// normal parameter
function Greet(name)
{
  printl("Hello, " + name + "!")
}

Greet()       // exception
Greet("Gabe") // prints "Hello, Gabe!"
// parameter with default value
function Greet(name="Gordon")
{
  printl("Hello, " + name + "!")
}

Greet()       // prints "Hello, Gordon!"
Greet("Gabe") // prints "Hello, Gabe!"

Return Value

A function is ended with the optional return statement, where it is also possible to return a value. It can be imagined that this value will be inserted to where the function was called.

  • If a function ends without a return statement, it returns the value null.
function IsEven(n)
{
  if (n % 2 == 0)
    return true
  else
    return false
}

if (IsEven(42)) // (42 % 2 == 0) == true
{
  printl("42 is even!")
}

Classes

The following is just an example of some basic class syntax. For details, see Squirrel API about classes.

class Weapon
{
	static prefix = "weapon_" // static variables are read-only!
	
	// For instance-individual variables it's best to declare them with anything and overwritte them on construction.
	name    = null
	primMax = null
	secMax  = null
	
	count = [0] // Containers and instances are not copied per instance, just the reference. count[0] is the same for all of instances.
	
	constructor(name0, prim, sec)
	{
		name    = prefix + name0
		primMax = prim
		secMax  = sec
		count[0]++
	}
	
	function GetAll()
	{
		local list = []
		local wep = null
		while ( wep = Entities.FindByClassname(wep, name) )
		{
			list.append(wep)
		}
		return list
	}
	
	// ... more useful functions ...
}

awp  <- Weapon("awp", 10, 30)
ak47 <- Weapon("ak47", 30, 90)
// can access class variables and class functions with awp.[...]

To do:  Get a better example.

Scripting

Please see VScript Fundamentals for more information.

With the Source VScript system, scripts are stored in the game\scripts\vscripts\ directory. Squirrel scripts use the .nut file extension, and the .nuc extension for ICE encrypted files.

Common to all Squirrel using games, scripts can be associated to a game entity as an entity script that is executed then the entity spawns, and has access to the script handle of its entity through the self variable. Specific games can also have other methosds of executing scripts.

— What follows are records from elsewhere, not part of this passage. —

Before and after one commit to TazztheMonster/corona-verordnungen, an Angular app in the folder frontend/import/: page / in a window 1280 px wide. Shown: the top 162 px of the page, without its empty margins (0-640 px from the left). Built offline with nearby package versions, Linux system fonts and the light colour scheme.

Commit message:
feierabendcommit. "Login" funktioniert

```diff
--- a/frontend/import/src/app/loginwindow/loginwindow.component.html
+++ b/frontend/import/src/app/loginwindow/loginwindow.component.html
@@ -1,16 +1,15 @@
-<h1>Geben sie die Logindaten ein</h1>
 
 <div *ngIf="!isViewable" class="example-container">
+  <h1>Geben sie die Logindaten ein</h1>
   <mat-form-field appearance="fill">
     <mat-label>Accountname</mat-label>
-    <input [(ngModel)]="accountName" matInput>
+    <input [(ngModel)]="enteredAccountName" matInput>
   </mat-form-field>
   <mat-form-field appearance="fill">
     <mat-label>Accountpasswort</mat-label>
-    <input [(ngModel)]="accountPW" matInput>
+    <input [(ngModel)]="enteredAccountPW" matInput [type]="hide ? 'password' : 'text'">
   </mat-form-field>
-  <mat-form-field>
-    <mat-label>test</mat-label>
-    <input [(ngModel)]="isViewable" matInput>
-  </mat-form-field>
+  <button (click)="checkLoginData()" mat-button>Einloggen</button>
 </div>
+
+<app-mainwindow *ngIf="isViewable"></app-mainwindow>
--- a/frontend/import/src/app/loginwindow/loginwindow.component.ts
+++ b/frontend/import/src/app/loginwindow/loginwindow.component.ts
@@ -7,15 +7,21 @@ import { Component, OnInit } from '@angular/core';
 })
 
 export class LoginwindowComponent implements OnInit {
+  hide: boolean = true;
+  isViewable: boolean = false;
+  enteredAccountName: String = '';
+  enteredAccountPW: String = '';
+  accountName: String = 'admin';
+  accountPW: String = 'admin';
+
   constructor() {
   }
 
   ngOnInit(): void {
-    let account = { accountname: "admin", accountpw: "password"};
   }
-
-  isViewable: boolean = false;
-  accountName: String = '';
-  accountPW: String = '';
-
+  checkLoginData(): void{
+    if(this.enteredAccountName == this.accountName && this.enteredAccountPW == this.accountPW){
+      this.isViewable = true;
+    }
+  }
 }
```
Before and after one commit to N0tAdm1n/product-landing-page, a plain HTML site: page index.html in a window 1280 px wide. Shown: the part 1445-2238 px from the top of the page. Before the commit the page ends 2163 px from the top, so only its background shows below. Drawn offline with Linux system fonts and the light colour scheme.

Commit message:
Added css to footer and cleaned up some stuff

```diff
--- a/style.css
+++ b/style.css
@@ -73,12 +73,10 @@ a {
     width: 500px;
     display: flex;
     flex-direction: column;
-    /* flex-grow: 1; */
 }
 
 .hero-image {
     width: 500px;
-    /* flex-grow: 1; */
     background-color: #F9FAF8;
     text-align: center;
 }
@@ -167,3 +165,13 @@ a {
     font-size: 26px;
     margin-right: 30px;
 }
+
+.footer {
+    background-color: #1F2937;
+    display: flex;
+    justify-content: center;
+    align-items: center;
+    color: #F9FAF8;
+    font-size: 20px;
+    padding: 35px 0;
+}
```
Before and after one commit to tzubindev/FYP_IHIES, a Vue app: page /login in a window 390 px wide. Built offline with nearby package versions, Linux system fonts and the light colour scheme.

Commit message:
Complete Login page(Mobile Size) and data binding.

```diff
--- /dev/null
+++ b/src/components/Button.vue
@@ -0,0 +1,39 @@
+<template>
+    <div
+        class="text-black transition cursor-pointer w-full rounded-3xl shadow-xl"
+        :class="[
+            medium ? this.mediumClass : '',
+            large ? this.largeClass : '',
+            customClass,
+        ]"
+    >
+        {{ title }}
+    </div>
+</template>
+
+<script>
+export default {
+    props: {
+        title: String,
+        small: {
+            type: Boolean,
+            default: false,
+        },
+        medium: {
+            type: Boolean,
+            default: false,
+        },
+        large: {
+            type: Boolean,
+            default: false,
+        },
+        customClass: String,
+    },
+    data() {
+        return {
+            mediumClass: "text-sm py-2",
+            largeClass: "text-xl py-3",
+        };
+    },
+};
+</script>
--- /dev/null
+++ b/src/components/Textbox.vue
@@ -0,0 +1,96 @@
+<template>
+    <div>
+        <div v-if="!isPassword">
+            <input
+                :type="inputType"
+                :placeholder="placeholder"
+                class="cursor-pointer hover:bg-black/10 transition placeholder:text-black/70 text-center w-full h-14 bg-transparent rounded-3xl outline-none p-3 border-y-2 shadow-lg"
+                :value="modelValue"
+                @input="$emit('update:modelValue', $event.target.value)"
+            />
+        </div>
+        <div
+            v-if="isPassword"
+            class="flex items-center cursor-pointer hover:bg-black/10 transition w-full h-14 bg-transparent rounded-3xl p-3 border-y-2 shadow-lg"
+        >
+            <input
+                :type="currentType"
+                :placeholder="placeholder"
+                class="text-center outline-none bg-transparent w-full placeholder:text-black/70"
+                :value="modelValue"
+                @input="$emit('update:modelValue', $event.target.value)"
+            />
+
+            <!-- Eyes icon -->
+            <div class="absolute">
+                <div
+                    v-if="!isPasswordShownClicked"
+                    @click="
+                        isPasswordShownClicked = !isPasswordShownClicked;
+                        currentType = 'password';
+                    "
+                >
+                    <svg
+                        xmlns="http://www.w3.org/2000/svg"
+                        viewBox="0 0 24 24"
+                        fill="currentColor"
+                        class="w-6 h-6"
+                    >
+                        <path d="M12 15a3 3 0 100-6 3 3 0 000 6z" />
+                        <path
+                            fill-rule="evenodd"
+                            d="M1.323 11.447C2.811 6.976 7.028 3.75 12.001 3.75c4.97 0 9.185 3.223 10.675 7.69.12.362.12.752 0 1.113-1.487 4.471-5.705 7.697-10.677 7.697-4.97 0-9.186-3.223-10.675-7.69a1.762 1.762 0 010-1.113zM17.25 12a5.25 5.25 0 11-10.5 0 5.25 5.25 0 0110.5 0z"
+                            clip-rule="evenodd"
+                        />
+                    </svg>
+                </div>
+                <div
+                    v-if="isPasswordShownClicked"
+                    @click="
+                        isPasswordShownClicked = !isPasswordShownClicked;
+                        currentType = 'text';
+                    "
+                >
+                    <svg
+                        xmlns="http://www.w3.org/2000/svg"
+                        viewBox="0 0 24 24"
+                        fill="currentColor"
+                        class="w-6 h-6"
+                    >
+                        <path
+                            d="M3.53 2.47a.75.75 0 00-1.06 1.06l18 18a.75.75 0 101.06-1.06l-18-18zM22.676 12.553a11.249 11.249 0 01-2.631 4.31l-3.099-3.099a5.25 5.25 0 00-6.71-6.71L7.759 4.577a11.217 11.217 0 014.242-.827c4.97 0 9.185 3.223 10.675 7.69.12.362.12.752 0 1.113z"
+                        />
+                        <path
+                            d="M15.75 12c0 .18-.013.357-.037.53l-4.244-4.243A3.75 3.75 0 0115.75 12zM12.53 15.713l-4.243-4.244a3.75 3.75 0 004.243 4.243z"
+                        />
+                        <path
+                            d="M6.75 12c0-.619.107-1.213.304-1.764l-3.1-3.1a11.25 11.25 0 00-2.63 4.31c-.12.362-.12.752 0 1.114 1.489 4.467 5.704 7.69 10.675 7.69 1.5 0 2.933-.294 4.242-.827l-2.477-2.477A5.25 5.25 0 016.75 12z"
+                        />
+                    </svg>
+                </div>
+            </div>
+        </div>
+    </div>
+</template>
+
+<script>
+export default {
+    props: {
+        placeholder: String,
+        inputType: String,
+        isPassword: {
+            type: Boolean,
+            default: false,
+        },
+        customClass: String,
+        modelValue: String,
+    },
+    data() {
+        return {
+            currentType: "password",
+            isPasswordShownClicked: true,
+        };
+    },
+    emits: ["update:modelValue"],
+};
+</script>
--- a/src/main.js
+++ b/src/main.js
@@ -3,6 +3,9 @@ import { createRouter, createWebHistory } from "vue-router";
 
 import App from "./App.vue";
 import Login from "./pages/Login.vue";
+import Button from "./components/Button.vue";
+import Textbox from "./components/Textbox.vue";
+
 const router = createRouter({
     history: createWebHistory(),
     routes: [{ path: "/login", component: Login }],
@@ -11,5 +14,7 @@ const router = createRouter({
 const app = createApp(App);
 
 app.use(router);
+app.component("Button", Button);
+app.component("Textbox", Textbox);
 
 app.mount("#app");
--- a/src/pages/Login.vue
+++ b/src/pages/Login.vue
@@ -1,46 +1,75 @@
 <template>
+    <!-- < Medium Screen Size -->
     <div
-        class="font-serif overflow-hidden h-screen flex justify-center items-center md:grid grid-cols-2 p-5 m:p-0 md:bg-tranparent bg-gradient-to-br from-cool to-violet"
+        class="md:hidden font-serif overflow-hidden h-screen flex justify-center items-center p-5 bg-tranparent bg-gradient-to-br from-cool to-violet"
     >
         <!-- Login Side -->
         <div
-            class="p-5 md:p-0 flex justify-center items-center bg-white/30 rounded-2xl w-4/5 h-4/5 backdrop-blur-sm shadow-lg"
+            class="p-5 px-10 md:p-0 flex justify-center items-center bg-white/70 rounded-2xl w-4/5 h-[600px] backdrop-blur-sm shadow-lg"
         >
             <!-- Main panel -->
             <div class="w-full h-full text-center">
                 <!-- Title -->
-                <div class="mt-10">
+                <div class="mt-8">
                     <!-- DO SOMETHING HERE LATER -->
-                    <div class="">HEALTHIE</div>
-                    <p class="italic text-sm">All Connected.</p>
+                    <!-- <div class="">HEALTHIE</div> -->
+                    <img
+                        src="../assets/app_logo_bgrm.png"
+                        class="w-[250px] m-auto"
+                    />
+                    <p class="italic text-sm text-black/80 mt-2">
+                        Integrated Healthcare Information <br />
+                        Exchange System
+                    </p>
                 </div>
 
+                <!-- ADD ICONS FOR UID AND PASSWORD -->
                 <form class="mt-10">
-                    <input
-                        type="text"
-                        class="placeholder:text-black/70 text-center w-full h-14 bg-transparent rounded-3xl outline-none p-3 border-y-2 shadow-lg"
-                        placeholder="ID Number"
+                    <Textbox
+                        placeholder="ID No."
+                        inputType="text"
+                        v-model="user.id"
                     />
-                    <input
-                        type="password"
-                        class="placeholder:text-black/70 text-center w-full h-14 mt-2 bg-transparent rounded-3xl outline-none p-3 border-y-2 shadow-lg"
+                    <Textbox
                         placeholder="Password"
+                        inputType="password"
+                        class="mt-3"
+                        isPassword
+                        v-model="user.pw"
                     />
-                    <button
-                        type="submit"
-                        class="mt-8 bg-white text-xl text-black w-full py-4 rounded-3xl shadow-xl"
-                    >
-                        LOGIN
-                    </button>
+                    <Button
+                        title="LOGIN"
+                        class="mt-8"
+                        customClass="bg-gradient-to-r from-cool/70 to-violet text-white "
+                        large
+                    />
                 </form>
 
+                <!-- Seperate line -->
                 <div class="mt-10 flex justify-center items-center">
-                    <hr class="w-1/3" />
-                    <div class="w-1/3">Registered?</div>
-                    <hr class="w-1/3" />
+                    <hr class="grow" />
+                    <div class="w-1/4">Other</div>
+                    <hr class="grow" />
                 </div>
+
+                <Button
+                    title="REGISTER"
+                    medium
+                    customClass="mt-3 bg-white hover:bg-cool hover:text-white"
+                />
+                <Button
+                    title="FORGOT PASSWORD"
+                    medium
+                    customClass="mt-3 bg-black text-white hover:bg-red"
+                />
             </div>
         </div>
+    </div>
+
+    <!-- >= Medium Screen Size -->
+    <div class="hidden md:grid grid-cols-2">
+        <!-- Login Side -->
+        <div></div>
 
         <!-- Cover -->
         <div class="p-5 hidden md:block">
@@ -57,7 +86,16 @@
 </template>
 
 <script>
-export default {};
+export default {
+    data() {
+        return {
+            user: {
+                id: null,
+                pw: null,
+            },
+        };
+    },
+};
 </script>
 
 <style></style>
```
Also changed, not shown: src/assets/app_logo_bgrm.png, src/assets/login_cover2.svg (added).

Script files can also be executed from the Developer Console using the script_execute command. Lines of code can even be executed in-line with the script command.

See Also

External links